The engine mounts have been installed and the engine has been loaded onto the test bed, including a simulated exhaust system and temperature controlled cooling water supply. The fuel tanks have also arrived at the University and currently the technicians are preparing for fuel purchasing (BP Ultimate and UL91 avgas). There was a minor problem with the rear mounting plate. There were some inaccuracies with the position of the holes in the plate and some holes in the engine had stripped threads. Fortunately, this proved not to be a major issue as the technicians have managed to install the back mount using the remaining holes.
While the remote control system for the engine is being installed, the students have been working towards making sure their propropsed solutions to the overheating problem are ready to be tested. The students presented these proposals in their very interesting talk at the MG T Register Rebuild seminar.
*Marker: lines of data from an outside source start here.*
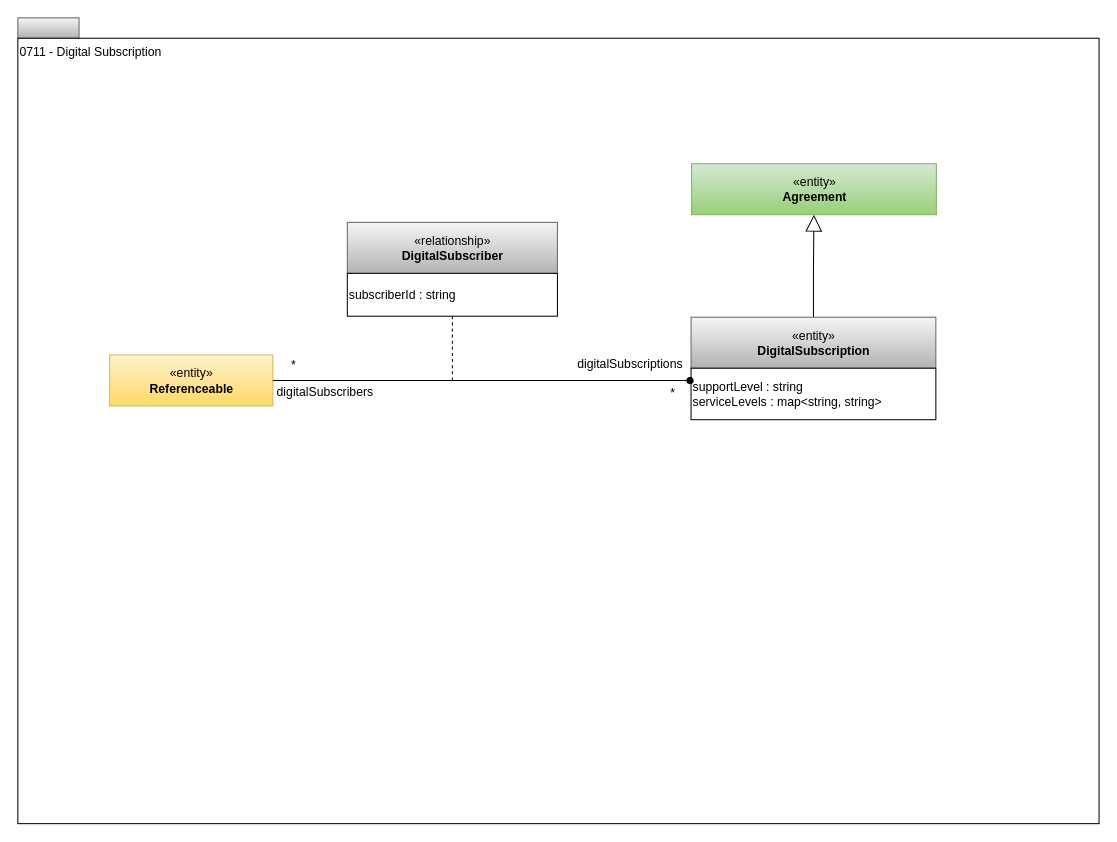
Earlier version of the draw.io diagram page "0711-Digital-Subscription" (3 of 17) of site/docs/types/7/area-7-lineage.drawio (odpi/egeria-docs). Source tidied: cells renumbered, new cells numbered last; positions are measured from the earlier drawing's top-left corner, leaving out a move shared by most shapes. Both pictures are drawn from the tidied source at 102%, with x=0, y=0 at pixel (17, 17).
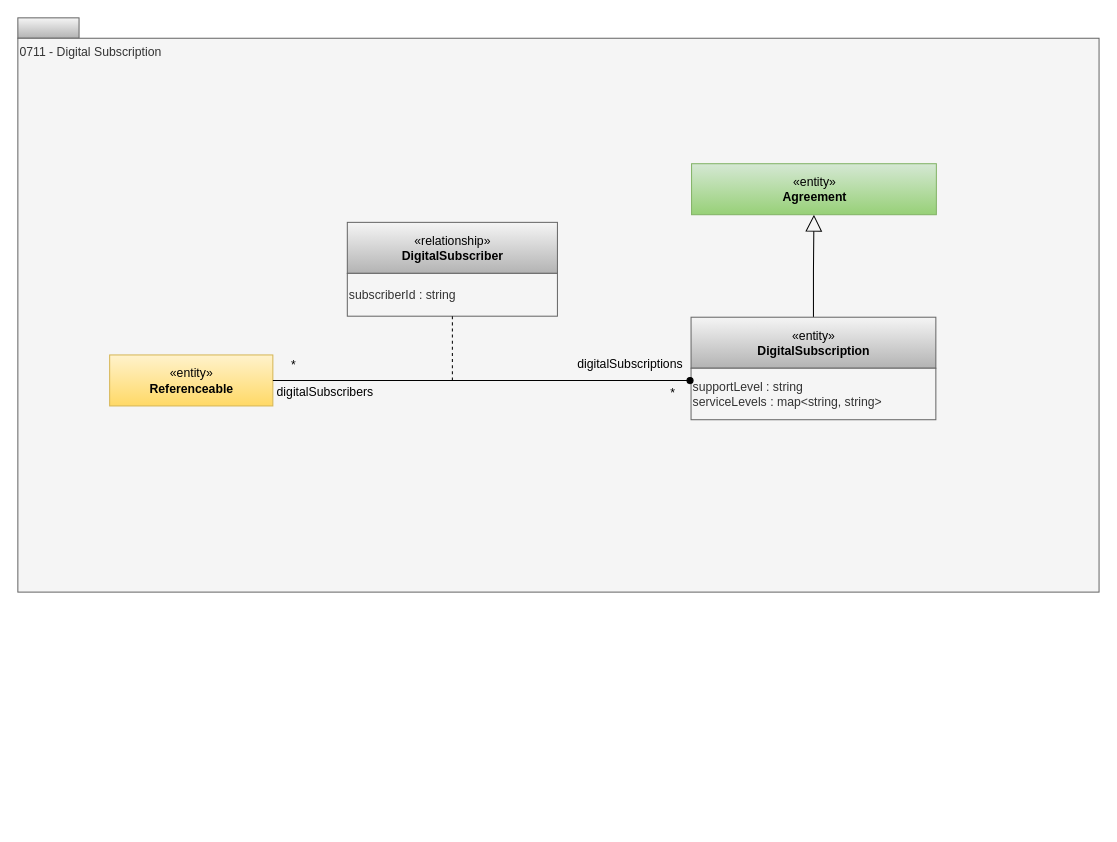
The same diagram, later.

The edit, as a diff of the source:
```diff
@@
 <mxGraphModel>
   <root>
     <mxCell id="0" />
     <mxCell id="1" parent="0" />
     <mxCell id="2" style="rounded=0;whiteSpace=wrap;html=1;align=left;fillColor=#f5f5f5;strokeColor=#666666;gradientColor=#b3b3b3;" parent="1" vertex="1">
       <mxGeometry width="60" height="20" as="geometry" />
     </mxCell>
-    <mxCell id="3" value="0711 - Digital Subscription" style="rounded=0;whiteSpace=wrap;html=1;align=left;verticalAlign=top;" parent="1" vertex="1">
-      <mxGeometry y="20" width="1060" height="770" as="geometry" />
+    <mxCell id="3" value="0711 - Digital Subscription" style="rounded=0;whiteSpace=wrap;html=1;align=left;verticalAlign=top;fillColor=#f5f5f5;fontColor=#333333;strokeColor=#666666;" parent="1" vertex="1">
+      <mxGeometry y="20" width="1060" height="543" as="geometry" />
     </mxCell>
     <mxCell id="4" style="edgeStyle=orthogonalEdgeStyle;rounded=0;jettySize=auto;html=1;exitX=0.5;exitY=0;exitDx=0;exitDy=0;startArrow=none;startFill=0;endArrow=block;endFill=0;endSize=14;strokeWidth=1;" parent="1" edge="1" source="5" target="16">
       <mxGeometry relative="1" as="geometry" />
     </mxCell>
     <mxCell id="5" value="«entity»&lt;br&gt;&lt;b&gt;DigitalSubscription&lt;br&gt;&lt;/b&gt;" style="html=1;strokeColor=#666666;align=center;fillColor=#f5f5f5;gradientColor=#b3b3b3;" parent="1" vertex="1">
       <mxGeometry x="660" y="293.5" width="240" height="50" as="geometry" />
     </mxCell>
-    <mxCell id="6" value="supportLevel : string&lt;br&gt;serviceLevels : map&amp;lt;string, string&amp;gt;&lt;br&gt;&lt;div style=&quot;text-align: left&quot;&gt;&lt;/div&gt;" style="rounded=0;whiteSpace=wrap;html=1;strokeColor=#000000;gradientColor=#ffffff;align=left;perimeterSpacing=1;" parent="1" vertex="1">
+    <mxCell id="6" value="supportLevel : string&lt;br&gt;serviceLevels : map&amp;lt;string, string&amp;gt;&lt;br&gt;&lt;div style=&quot;text-align: left&quot;&gt;&lt;/div&gt;" style="rounded=0;whiteSpace=wrap;html=1;strokeColor=#666666;align=left;perimeterSpacing=1;fillColor=#f5f5f5;fontColor=#333333;" parent="1" vertex="1">
       <mxGeometry x="660" y="343.5" width="240" height="50.5" as="geometry" />
     </mxCell>
     <mxCell id="7" value="*" style="text;html=1;align=center;verticalAlign=top;spacingTop=-4;" parent="1" vertex="1">
       <mxGeometry x="634.5" y="358" width="15" height="14" as="geometry" />
     </mxCell>
     <mxCell id="8" value="«entity»&lt;br&gt;&lt;b&gt;Referenceable&lt;/b&gt;" style="html=1;strokeColor=#d6b656;align=center;fillColor=#fff2cc;gradientColor=#ffd966;" parent="1" vertex="1">
       <mxGeometry x="90" y="330.5" width="160" height="50" as="geometry" />
     </mxCell>
     <mxCell id="9" value="«relationship»&lt;br&gt;&lt;b&gt;DigitalSubscriber&lt;/b&gt;" style="html=1;strokeColor=#666666;align=center;fillColor=#f5f5f5;gradientColor=#b3b3b3;" parent="1" vertex="1">
       <mxGeometry x="323" y="200.5" width="206" height="50" as="geometry" />
     </mxCell>
-    <mxCell id="10" value="subscriberId : string" style="rounded=0;whiteSpace=wrap;html=1;strokeColor=#000000;gradientColor=#ffffff;align=left;" parent="1" vertex="1">
+    <mxCell id="10" value="subscriberId : string" style="rounded=0;whiteSpace=wrap;html=1;strokeColor=#666666;align=left;fillColor=#f5f5f5;fontColor=#333333;" parent="1" vertex="1">
       <mxGeometry x="323" y="250.5" width="206" height="42" as="geometry" />
     </mxCell>
     <mxCell id="11" style="edgeStyle=orthogonalEdgeStyle;rounded=0;html=1;exitX=0.5;exitY=1;dashed=1;endArrow=none;endFill=0;jettySize=auto;exitDx=0;exitDy=0;" parent="1" edge="1" source="10">
       <mxGeometry relative="1" as="geometry">
         <mxPoint x="426" y="356" as="targetPoint" />
       </mxGeometry>
     </mxCell>
     <mxCell id="12" value="digitalSubscribers" style="text;html=1;align=center;verticalAlign=middle;strokeColor=none;fillColor=none;" parent="1" vertex="1">
       <mxGeometry x="240.5" y="352" width="120" height="30" as="geometry" />
     </mxCell>
     <mxCell id="13" value="*" style="text;html=1;align=center;verticalAlign=middle;strokeColor=none;fillColor=none;" parent="1" vertex="1">
       <mxGeometry x="255" y="326" width="30" height="30" as="geometry" />
     </mxCell>
     <mxCell id="14" value="digitalSubscriptions" style="text;html=1;align=center;verticalAlign=middle;strokeColor=none;fillColor=none;" parent="1" vertex="1">
       <mxGeometry x="535" y="324.5" width="130" height="30" as="geometry" />
     </mxCell>
     <mxCell id="15" style="edgeStyle=orthogonalEdgeStyle;rounded=0;jettySize=auto;html=1;exitX=1;exitY=0.5;exitDx=0;exitDy=0;entryX=0;entryY=0.25;entryDx=0;entryDy=0;startArrow=none;startFill=0;endArrow=oval;endFill=1;endSize=6;" parent="1" edge="1" source="8" target="6">
       <mxGeometry relative="1" as="geometry" />
     </mxCell>
     <mxCell id="16" value="«entity»&lt;br&gt;&lt;b&gt;Agreement&lt;br&gt;&lt;/b&gt;" style="html=1;strokeColor=#82b366;align=center;fillColor=#d5e8d4;gradientColor=#97d077;" parent="1" vertex="1">
       <mxGeometry x="660.5" y="143" width="240" height="50" as="geometry" />
     </mxCell>
   </root>
 </mxGraphModel>
```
They are also planning to trial a fuel recirculation system and assess the effectiveness of a heat shield. The design for the fuel recirculation system has been finalised and a heat shield has been sourced from Barrie Jones.
The team will shortly begin work on its final presentation and report for internal assessment; these are due shortly after the Easter break. A technical report will also be produced which will act as a “scientific” manual for the kit being produced. The fuel recirculation system will be manufactured within the next 2 weeks, after which testing will commence and various data will be gathered and subsequently processed.
With the engine now connected to a water brake- type dynamometer, it is possible to run it at a set RPM and measure the torque the engine delivers. Coupled with the additional temperature and mixture sensors that have been installed, this will allow the students to perform a far greater range of more accurate measurements than possible on a rolling road. By varying factors such as timing and mixture they will be able to produce an ideal tuning map for the engine with the different fuels and assess the effectiveness of their proposed solutions.
If all goes to plan we should start to see results emerging over April.
Ed’s Note: Space does not permit the inclusion of the presentation which the students gave to the T Register ‘Rebuild’ Seminar, but it can be viewed here: XPAG Project Presentation (10mb – large download)
Photos show two views of the engine on the test bed, a schematic diagram of a water brake-type dynamometer and a ‘shot’ of the dynamometer.